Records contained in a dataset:

__________

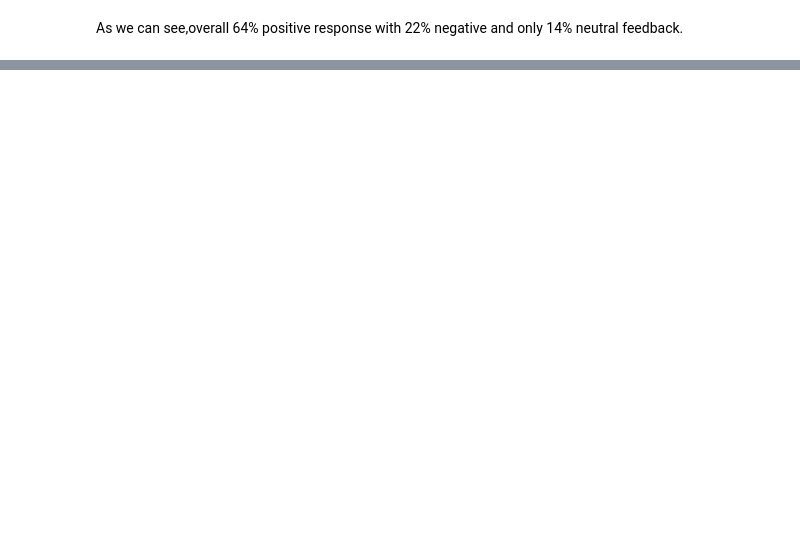
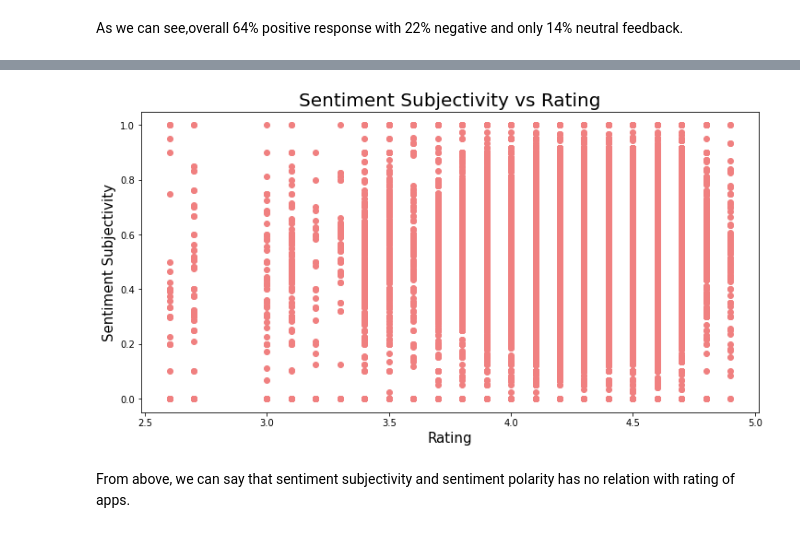
Before and after one commit to meetdelvadiya/Play-Store-App-Review-Analysis, a Jupyter notebook: Play_Store_App_Review_Analysis_Meet_Delvadiya.ipynb, the cells around one changed output, grey strips where cells are left out. Saved outputs shown, nothing was run; the diff lists cells and outputs as text; code cells hidden in the pictures; blank space fills up the shorter version.

```diff
--- a/Play_Store_App_Review_Analysis_Meet_Delvadiya.ipynb
+++ b/Play_Store_App_Review_Analysis_Meet_Delvadiya.ipynb
@@ -614,0 +656,11 @@ plt.show()
+# %%
+plt.scatter(df_play_user['Rating'],df_play_user['Sentiment_Subjectivity'],color='lightcoral')
+plt.xlabel('Rating',size=15)
+plt.ylabel('Sentiment Subjectivity',size=15)
+plt.title('Sentiment Subjectivity vs Rating',size=20)
+plt.rcParams['figure.figsize'] = (12,6)
+plt.show()
+# %% [output]
+[figure, added]
+# %% [markdown]
+From above, we can say that sentiment subjectivity and sentiment polarity has no relation with rating of apps.
```
Also changed, not shown: parts of 20 cells of this notebook.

__________

From the records above, pull every line that carries the word "changed".

[Solution to this exercise]:
Before and after one commit to meetdelvadiya/Play-Store-App-Review-Analysis, a Jupyter notebook: Play_Store_App_Review_Analysis_Meet_Delvadiya.ipynb, the cells around one changed output, grey strips where cells are left out. Saved outputs shown, nothing was run; the diff lists cells and outputs as text; code cells hidden in the pictures; blank space fills up the shorter version.
Also changed, not shown: parts of 20 cells of this notebook.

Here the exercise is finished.